With Mukesh Bansal’s resignation, Binny now has total control at Flipkart. The onus is on him to keep Amazon India at bay and maintain Flipkart’s position at the top of India’s e-commerce business.

Amazon (Amazon Seller Services Pvt. Ltd) has been gaining market share from Flipkart and Snapdeal.com (Jasper Infotech Pvt. Ltd) over the past year and analysts and investors say that the US-based online retailer may overtake its local rivals within the next two years.

“We have 60% market share of m-commerce in India—four times bigger than our closest rival,” Binny said in an interview on Wednesday.

Mukesh, who joined Flipkart when it bought his online fashion retail business Myntra for more than $330 million in May 2014, said he discussed leaving the company first in October.

“I wanted to give Binny some time to come in and settle as new CEO. We also restructured the commerce platform into product groups. So, I wanted to give some time to Binny to understand the commerce platform and build relationships with the leaders there. We have some great leaders coming in, and this was the right time to leave. I really did want to take a break,” Mukesh said.

“The past two years or so, I’ve been like a co-founder here. I’ve worked very closely with Sachin and Binny on all aspects including strategy and organization. I got financially and emotionally vested in the success of the group. For me, it was about setting up the company for long-term success. And we are in that space today,” he added.

Both Binny and Mukesh said Flipkart’s leadership team is now strong enough to take Mukesh’s departure in its stride.

Over the past year, Flipkart, which is currently valued at $15 billion, hired a new leadership team as it sought to bring in experienced executives from established companies.

Last March, the Bengaluru-based company hired Punit Soni as chief product officer (CPO) from Google (now Alphabet Inc.) and Saikiran Krishnamurthy as chief operating officer of its commerce platform from McKinsey & Co.

The next month it hired Peeyush Ranjan as chief technology officer, again from Google.

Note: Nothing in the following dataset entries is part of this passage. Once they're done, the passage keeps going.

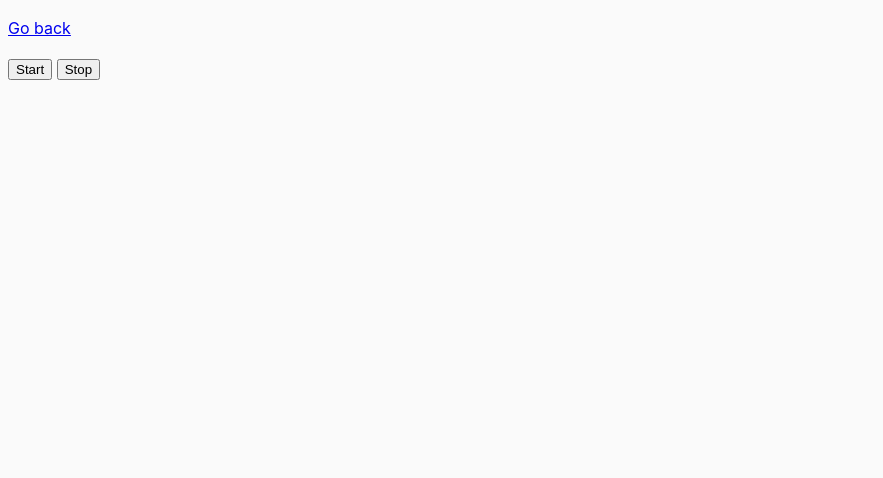
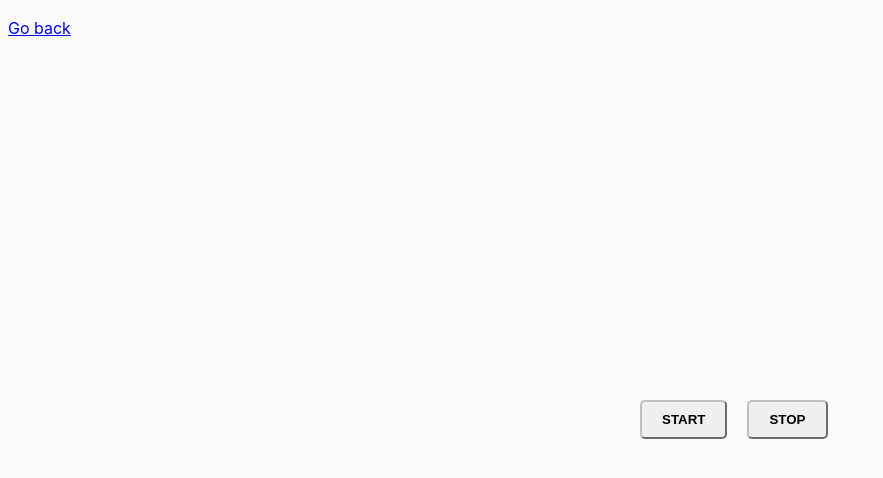
Before and after one commit to basiacarvalho/goit-js-hw-09, a website built with Parcel: page src/01-color-switcher.html in a window 1280 px wide. Shown: the whole page, without its empty margins (0-883 px from the left). Built offline with nearby package versions, Linux system fonts and the light colour scheme.

Commit message:
adding style to buttons in task one

```diff
--- a/package.json
+++ b/package.json
@@ -18,6 +18,7 @@
     "url": "https://github.com/goitacademy/parcel-project-template/issues"
   },
   "dependencies": {
+    "flatpickr": "^4.6.13",
     "modern-normalize": "^1.1.0"
   },
   "devDependencies": {
--- a/src/01-color-switcher.html
+++ b/src/01-color-switcher.html
@@ -8,10 +8,10 @@
   </head>
   <body>
     <p><a href="index.html">Go back</a></p>
-
-    <button type="button" data-start>Start</button>
-    <button type="button" data-stop>Stop</button>
-
+    <div class="buttons">
+      <button class="buttons__button" type="button" data-start>Start</button>
+      <button class="buttons__button" type="button" data-stop>Stop</button>
+    </div>
     <script src="js/01-color-switcher.js" type="module"></script>
   </body>
 </html>
--- a/src/css/common.css
+++ b/src/css/common.css
@@ -15,6 +15,23 @@ body {
 img {
   display: block;
   max-width: 100%;
+}
+
+.buttons {
+  display: flex;
+  justify-content: center;
+  column-gap: 20px;
+  position: absolute;
+  top: 50%;
+  left: 50%;
+}
+
+.buttons__button {
+  border-color: #bfbfbf;
+  border-radius: 5px;
+  text-transform: uppercase;
+  font-weight: 900;
+  padding: 10px 20px;
 }
 
 .timer {
```
Also changed, not shown: src/js/02-timer.js (+13 -0 lines), 1 other file.
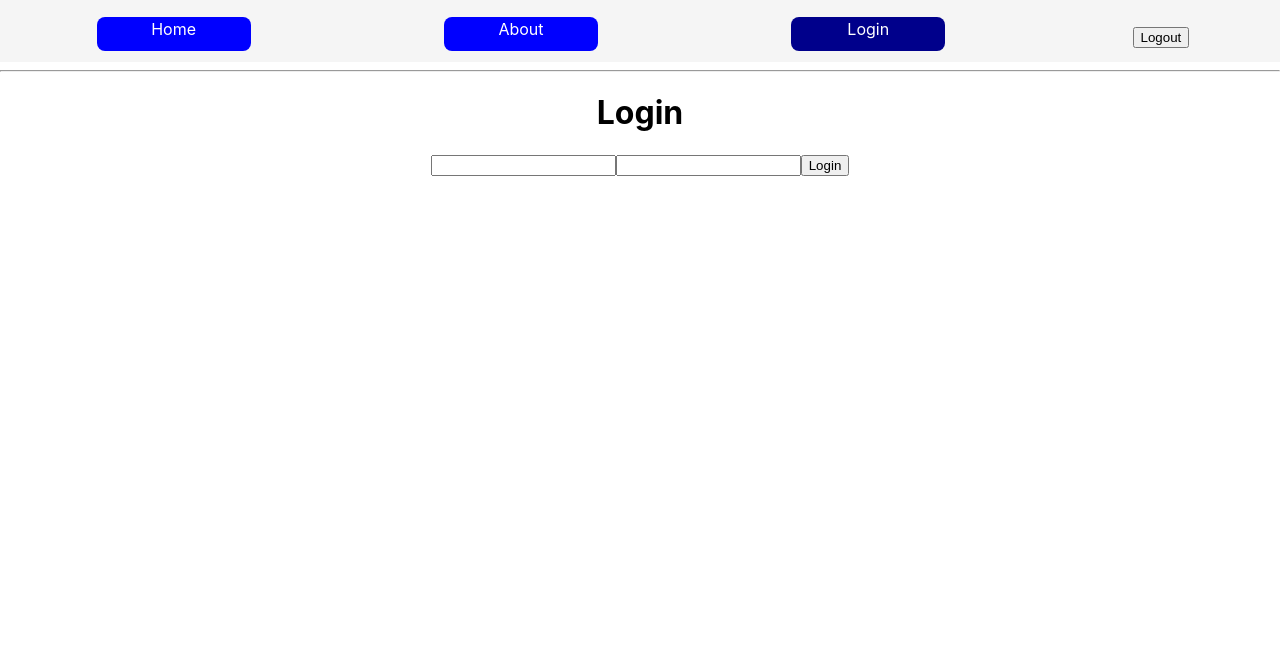
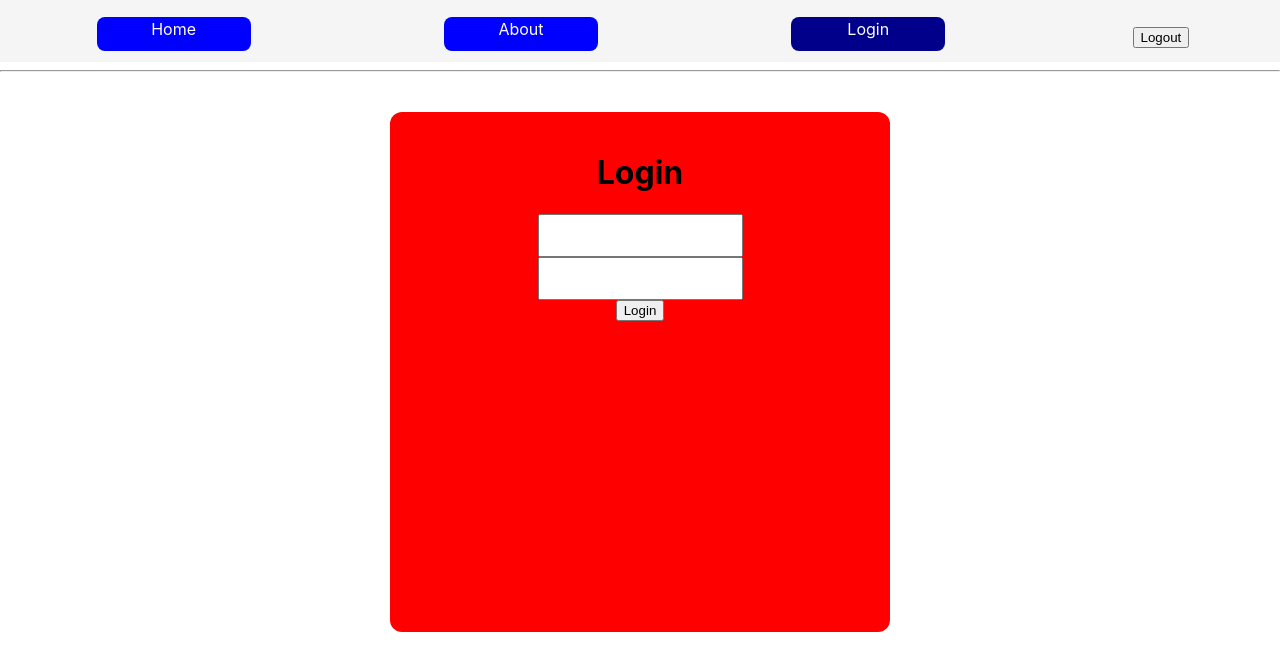
Before and after one commit to iSaacSigei/phase-2-final-project, a React (Create React App) app: page /login in a window 1280 px wide. Shown: the top 670 px of the page. Built offline with nearby package versions, Linux system fonts and the light colour scheme; data requests are answered from the project's data file.

Commit message:
created the Login page and added states to allow login first before routing to other pages

```diff
--- a/src/components/Login.js
+++ b/src/components/Login.js
@@ -23,15 +23,16 @@ function Login({ setIsLoggedIn }) {
   }
 
   return (
-    <form onSubmit={handleSubmit}>
+
+    <form className="form" onSubmit={handleSubmit}>
       <h1>Login</h1>
-      <input
+      <input className="input"
         type="text"
         name="username"
         value={formData.username}
         onChange={handleChange}
       />
-      <input
+      <input className="input"
         type="password"
         name="password"
         value={formData.password}
```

They were joined by Surojit Chatterjee as customer experience head and several other senior leaders.

These executives came in as several Flipkart old-timers left. Over a period of four months in the middle of last year, seven senior Flipkart leaders quit the company. These included Ravi Vora, CEO of Flipkart’s strategic brands group; chief technology officer Amod Malviya; engineering head Sameer Nigam; logistics head Sujeet Kumar and chief people officer Mekin Maheshwari.

After their depatures, Nagori, who joined Flipkart in 2008 at the junior-most level before rising to CBO early last year, was the only old timer left.

While some analysts said Flipkart made these changes too abruptly, the e-commerce firm justified the strategy as a necessary replacement of the old guard with a new set of leaders who can take the company to greater heights and, eventually, to an IPO.

“Today, we have the best leadership team in the country, by far,” Binny said.

“If you look at the likes of Ankit, Mekin and Sameer, they’re all entrepreneurs at heart. And they’ve left to do their own thing. So we’ll keep grooming people, we’ll keep hiring externally and some of the people we groom will leave to be entrepreneurs. Why is that a bad thing? I see it as a natural evolution,” added Binny.